Charles Hardin Holley (born in Lubbock, Texas, USA on 7 September 1936 - 3 February 1959) was an American singer-songwriter and a pioneer of rock and roll. The change of spelling of "Holley" to "Holly" came about because of an error in a contract he was asked to sign, listing him as Buddy Holly. That spelling was then adopted for his professional career. Although his success lasted only a year and a half before his death in an airplane crash, Holly is described by critic Bruce Eder as "the single most influential creative force in early rock and roll." His works and innovations were copied by his contemporaries and later musicians, notably The Beatles and The Rolling Stones, and exerted a profound influence on popular music.
In 2004, Rolling Stone Magazine ranked Holly #13 on their list of the 100 Greatest Artists of All Time. Biography Charles Hardin Holley was born to Lawrence Odell Holley and Ella Pauline Drake. The Holleys were a musical family and as a young boy Holley learned to play piano, guitar, fiddle and the violin (his brothers oiled the strings so much that no one could hear him play). In 1949 Buddy cut a demo of Hank Snow's 'My Two-Timin' Woman' on a home tape recorder, his first known recording.
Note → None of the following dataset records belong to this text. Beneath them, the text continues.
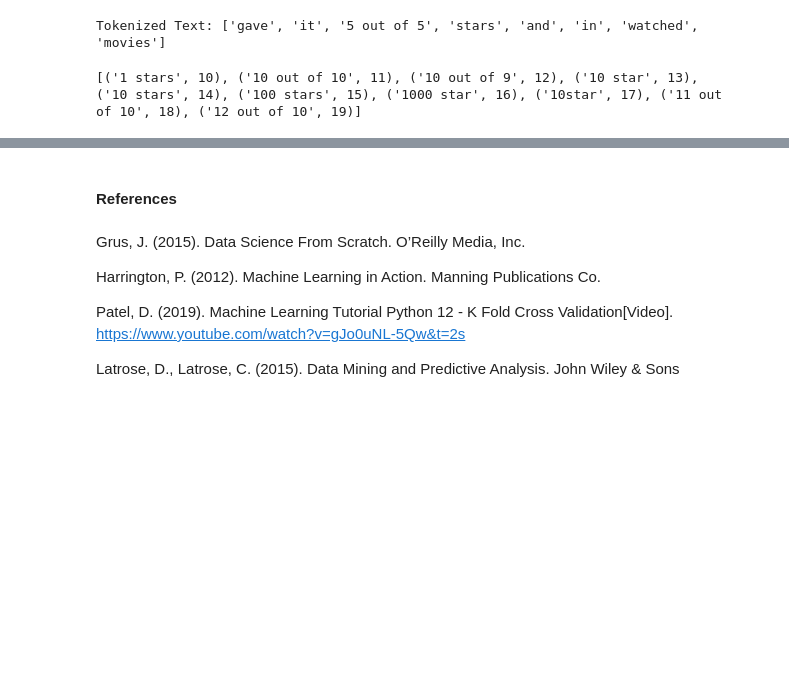
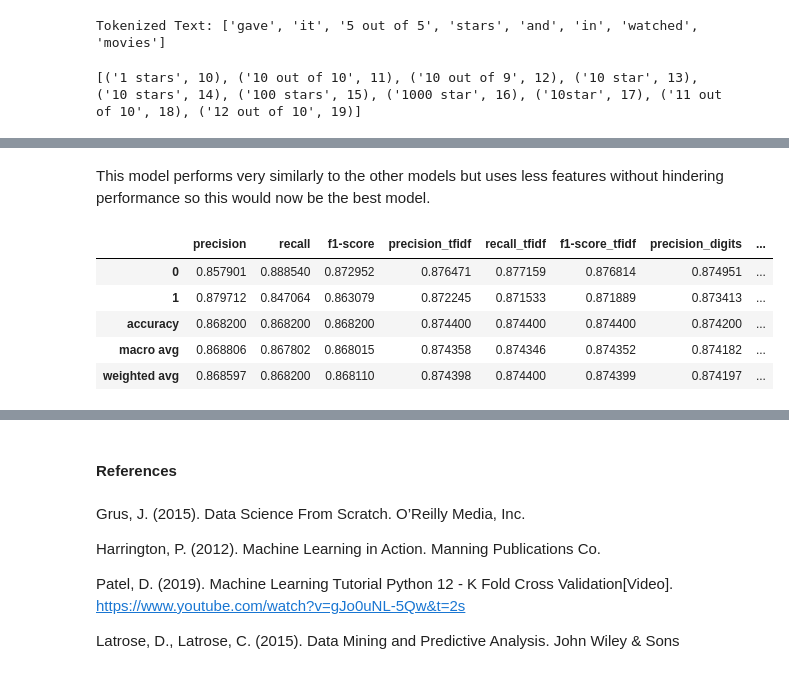
Before and after one commit to ryslipe/sentiment_analysis, a Jupyter notebook: notebook/bag_of_words.ipynb, the cells around one changed output, grey strips where cells are left out. Drawn from its saved outputs; the diff is of its cells as text; code cells hidden in the pictures; blank space fills up the shorter version.

```diff
--- a/notebook/bag_of_words.ipynb
+++ b/notebook/bag_of_words.ipynb
@@ -725,0 +765,23 @@ print(sorted_vocab[10:20])
+# %%
+# Generate classification reports
+report3 = classification_report(y_test, predicted_tfidf_digits, output_dict=True)
+
+
+# Convert classification reports to DataFrames
+report_df3 = pd.DataFrame(report3).transpose()
+# %%
+report3_df = pd.DataFrame(report3).transpose()
+report3_df.drop(columns='support', inplace=True)
+report3_df.rename(columns={'precision': 'precision_digits', 'recall': 'recall_digits', 'f1-score': 'f1-score_digits'}, inplace=True)
+# %% [markdown]
+This model performs very similarly to the other models but uses less features without hindering performance so this would now be the best model.
+# %%
+reports = pd.concat([reports, report3_df], axis=1)
+reports
+# %% [output]
+|  | precision | recall | f1-score | precision_tfidf | recall_tfidf | f1-score_tfidf | precision_digits | ... |
+| 0 | 0.857901 | 0.888540 | 0.872952 | 0.876471 | 0.877159 | 0.876814 | 0.874951 | ... |
+| 1 | 0.879712 | 0.847064 | 0.863079 | 0.872245 | 0.871533 | 0.871889 | 0.873413 | ... |
+| accuracy | 0.868200 | 0.868200 | 0.868200 | 0.874400 | 0.874400 | 0.874400 | 0.874200 | ... |
+| macro avg | 0.868806 | 0.867802 | 0.868015 | 0.874358 | 0.874346 | 0.874352 | 0.874182 | ... |
+| weighted avg | 0.868597 | 0.868200 | 0.868110 | 0.874398 | 0.874400 | 0.874399 | 0.874197 | ... |
```
Also changed, not shown: parts of 12 cells of this notebook, 1 other file.
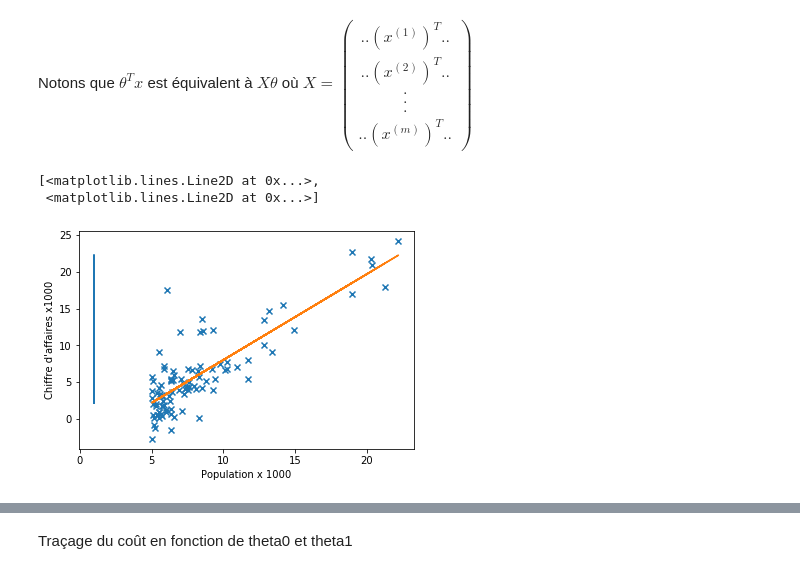
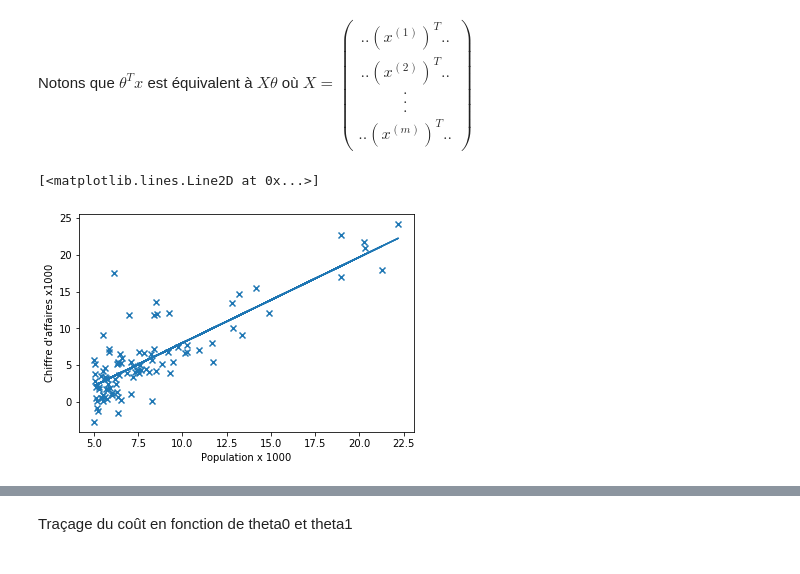
Before and after one commit to imadBO/AARN, a Jupyter notebook: TP2/TP 2 Descente du gradient.ipynb, the cells around one changed output, grey strips where cells are left out. Saved outputs shown, nothing was run; the diff lists cells and outputs as text; code cells hidden in the pictures.

```diff
--- a/TP2/TP 2 Descente du gradient.ipynb
+++ b/TP2/TP 2 Descente du gradient.ipynb
@@ -75,8 +75,7 @@ def computeCostNonVect(X, y, theta):
 def computeCost(X, y, theta):
     # To calculate the response of the model for each data point with the given theta values:
     # F(X) = theta_0 + theta_1 * X which can be calculated using the product of X and theta traspose and then sum up the two columns of the product.
-    f_x = theta.transpose() * X # First we have to calculate the product of the theta transpose and X.
-    f_x = f_x[:,0]+f_x[:,1] # Secondly we have to sum up the two columns of the above product to get all of the model's responses  at once.
+    f_x = np.sum(theta.transpose() * X, axis=1) # First we have to calculate the product of the theta transpose and X, then sum up the two columns of the product to get all of the model's responses  at once.
 
     # To calculate the cost of the model with the given theta values :
     # J(theta) = (1/2m) * sum (theta_0 + theta_1*Xi - Yi) ** 2 where i = 1 ... m.
@@ -165,12 +164,11 @@ Notons que $\theta^T  x$ est équivalent à $X  \theta $ où $X= \begin{pmatrix}
 # %%
 y_pred=np.matmul(X,theta)
 plt.scatter(X[:,1],y,marker ='x')
 plt.xlabel('Population x 1000')
 plt.ylabel('Chiffre d\'affaires x1000')
-plt.plot(X,y_pred)
+plt.plot(X[:,1],y_pred)
 # la ligne du graphe represente le traçage de la fonction hypothèse
 # la ligne devrait se rapprocher des données après entrainement avec la descente du gredient
 # %% [output]
-[<matplotlib.lines.Line2D at 0x...>,
- <matplotlib.lines.Line2D at 0x...>]
+[<matplotlib.lines.Line2D at 0x...>]
-[figure, old version]
+[figure, new version]
```
Also changed, not shown: parts of 8 cells of this notebook.
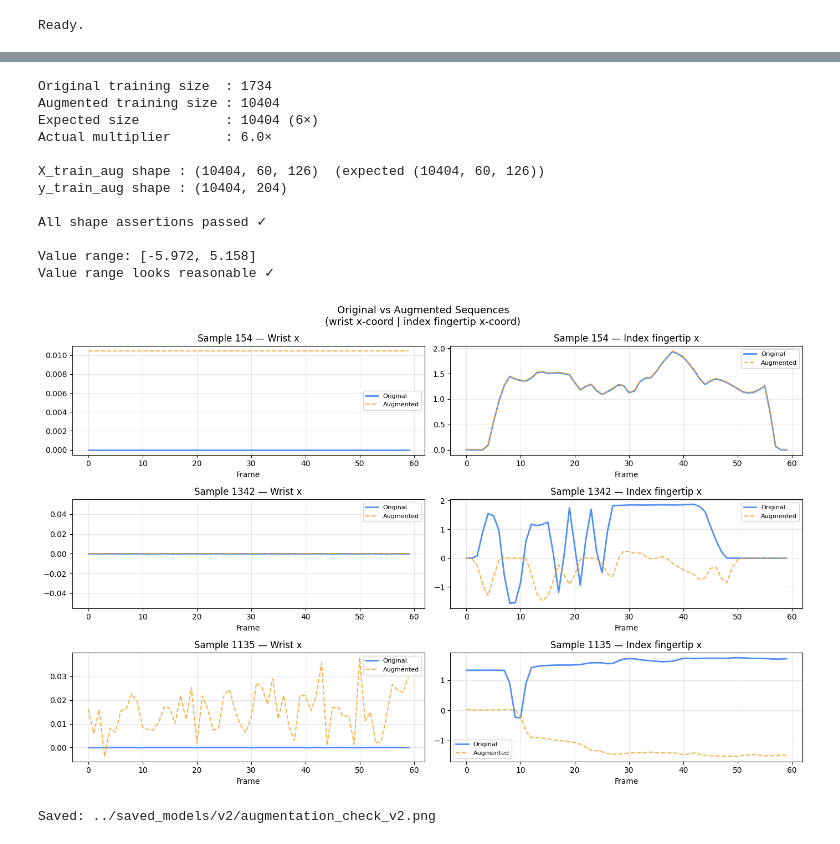
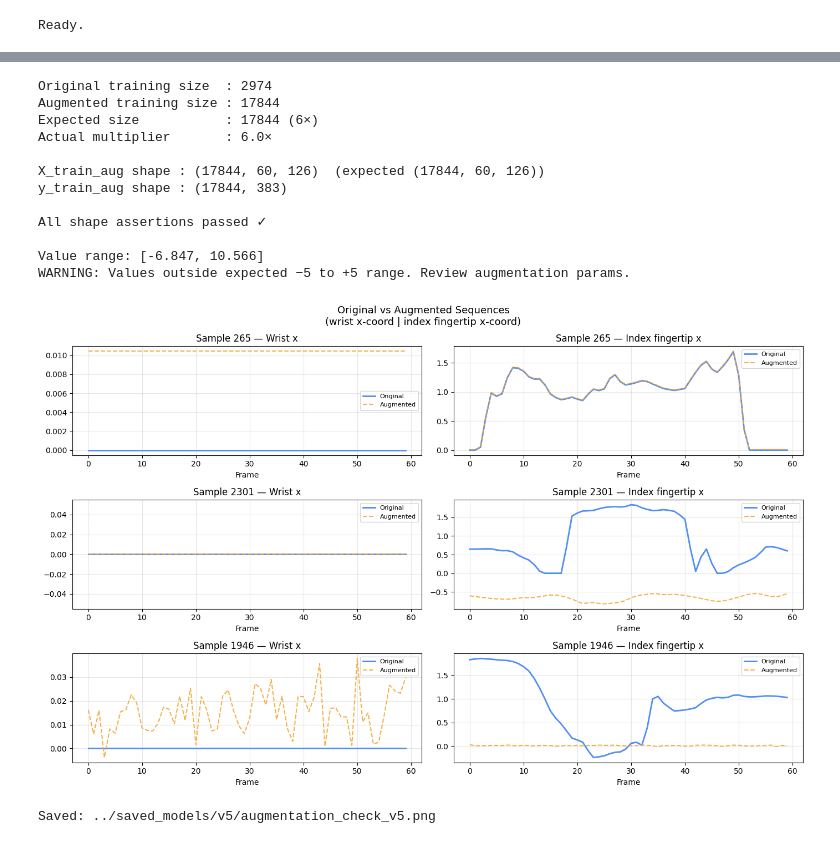
Before and after one commit to SenithuThisas/MudraLearn, a Jupyter notebook: ml/notebooks/05_augmentation.ipynb, the cells around one changed output, grey strips where cells are left out. Cells and saved outputs as stored; diff of their text form; code cells hidden in the pictures.

Commit message:
refactor: update data directories, model paths, and validation ranges across all notebooks and scripts

```diff
--- a/ml/notebooks/05_augmentation.ipynb
+++ b/ml/notebooks/05_augmentation.ipynb
@@ -11,8 +11,8 @@ SEQUENCE_LEN = 60
 NUM_FEATURES = 126
 AUG_FACTOR   = 5       # Expected: augmented set = (AUG_FACTOR + 1) × original
 
-DATA_DIR  = pathlib.Path("../data/hand_v2")
-MODEL_DIR = pathlib.Path("../saved_models/v2")
+DATA_DIR  = pathlib.Path("../data/hand_v5")
+MODEL_DIR = pathlib.Path("../saved_models/v5")
 
 np.random.seed(RANDOM_SEED)
 print("Ready.")
@@ -95,18 +95,18 @@ if abs(vmin) > 10 or abs(vmax) > 10:
 else:
     print("Value range looks reasonable ✓")
 # %% [output]
-Original training size  : 1734
-Augmented training size : 10404
-Expected size           : 10404 (6×)
+Original training size  : 2974
+Augmented training size : 17844
+Expected size           : 17844 (6×)
 Actual multiplier       : 6.0×
 
-X_train_aug shape : (10404, 60, 126)  (expected (10404, 60, 126))
-y_train_aug shape : (10404, 204)
+X_train_aug shape : (17844, 60, 126)  (expected (17844, 60, 126))
+y_train_aug shape : (17844, 383)
 
 All shape assertions passed ✓
 
-Value range: [-5.972, 5.158]
-Value range looks reasonable ✓
+Value range: [-6.847, 10.566]
+WARNING: Values outside expected −5 to +5 range. Review augmentation params.
 # %%
 # Pick 3 training samples and plot their augmented counterparts
 # Show x-coordinate of wrist (feature 0) and index fingertip (feature 24) over 60 frames
@@ -122,36 +122,36 @@ fig, axes = plt.subplots(NUM_SAMPLES, 2, figsize=(14, NUM_SAMPLES * 3))
 fig.suptitle("Original vs Augmented Sequences\n(wrist x-coord | index fingertip x-coord)", fontsize=13)
 
 for row, idx in enumerate(sample_ids):
     orig_seq = X_train_orig[idx]              # (60, 126)
 
     # Find the first augmented copy of this sample
     # Augmented copies are at indices: idx + n_orig, idx + 2*n_orig, ...
     # After shuffle they are mixed, so we generate one manually for visual check
     import sys
     if ".." not in sys.path:
         sys.path.append("..")
     from scripts.augment_sequences import augment_single
 
     aug_seq = augment_single(orig_seq, rng)
 
     for col, feat_idx in enumerate([FEATURE_WRIST, FEATURE_INDEX]):
         feat_name = "Wrist x" if col == 0 else "Index fingertip x"
         ax = axes[row, col]
         ax.plot(orig_seq[:, feat_idx], label="Original", linewidth=2, color="#4f8ef7")
         ax.plot(aug_seq[:, feat_idx],  label="Augmented", linewidth=1.5, color="#f4a42a", alpha=0.85, linestyle="--")
         ax.set_title(f"Sample {idx} — {feat_name}")
         ax.set_xlabel("Frame")
         ax.legend(fontsize=8)
         ax.grid(alpha=0.3)
 
 plt.tight_layout()
-plot_path = MODEL_DIR / "augmentation_check_v2.png"
+plot_path = MODEL_DIR / "augmentation_check_v5.png"
 plt.savefig(plot_path, dpi=150)
 plt.show()
 print(f"Saved: {plot_path}")
 # %% [output]
-[figure, old version]
+[figure, new version]
-Saved: ../saved_models/v2/augmentation_check_v2.png
+Saved: ../saved_models/v5/augmentation_check_v5.png
 # %%
 print("=" * 50)
 print("FINDINGS SUMMARY")
```
Also changed, not shown: parts of 2 cells of this notebook.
During the fall of that year he met Bob Montgomery in Hutchinson Junior High School. They shared a common interest in music and soon teamed up as the duo "Buddy and Bob." Initially influenced by bluegrass music, they sang harmony duets at local clubs and high school talent shows. His musical interests grew throughout high school while singing in the Lubbock High School Choir. Holly turned to rock music after seeing Elvis Presley sing live in Lubbock in early 1955.Make Buddy Holly Playlist